*What the exercise asks*: Filter the records down to the lines that hold the word "Text", and copy each of those lines.

*Difference listings*:
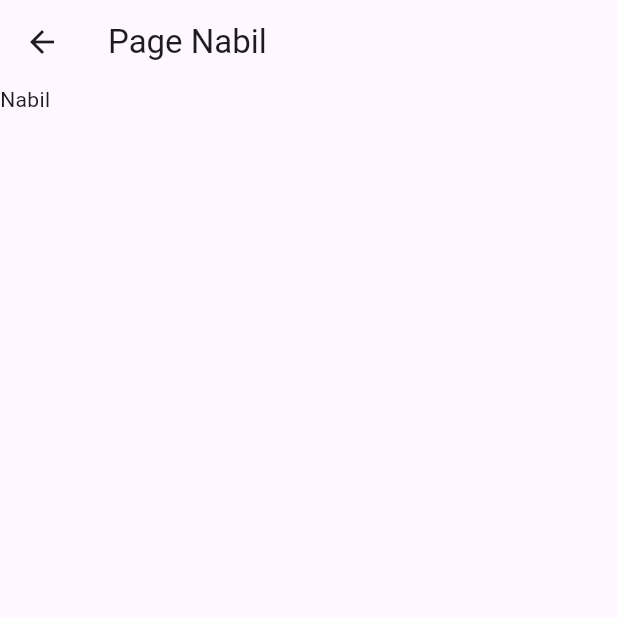
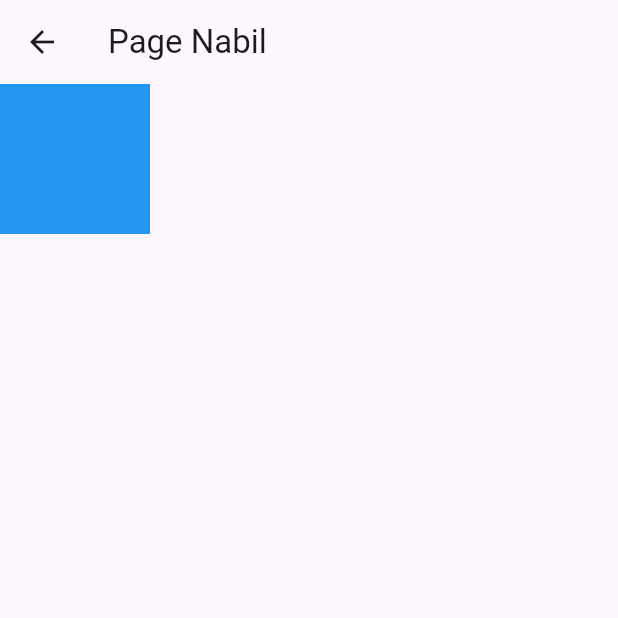
Before and after one commit to fikriymnn/mobile_github_test, a Flutter app: the Nabil screen opened directly, on a phone screen of 412 x 824 dp, the top half of it. Run offline on Flutter 3.47's test engine with Material 3 defaults, Android fonts, the light colour scheme and no system bars.

Commit message:
Menambahkan container

```diff
--- a/lib/Nabil.dart
+++ b/lib/Nabil.dart
@@ -14,7 +14,11 @@ class _NabilState extends State<Nabil> {
       appBar: AppBar(
         title: Text('Page Nabil'),
       ),
-      body: Text('Nabil'),
+      body: Container(
+        height: 100,
+        width: 100,
+        color: Colors.blue,
+      ),
     );
   }
 }
```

*Solution below*:
         title: Text('Page Nabil'),
-      body: Text('Nabil'),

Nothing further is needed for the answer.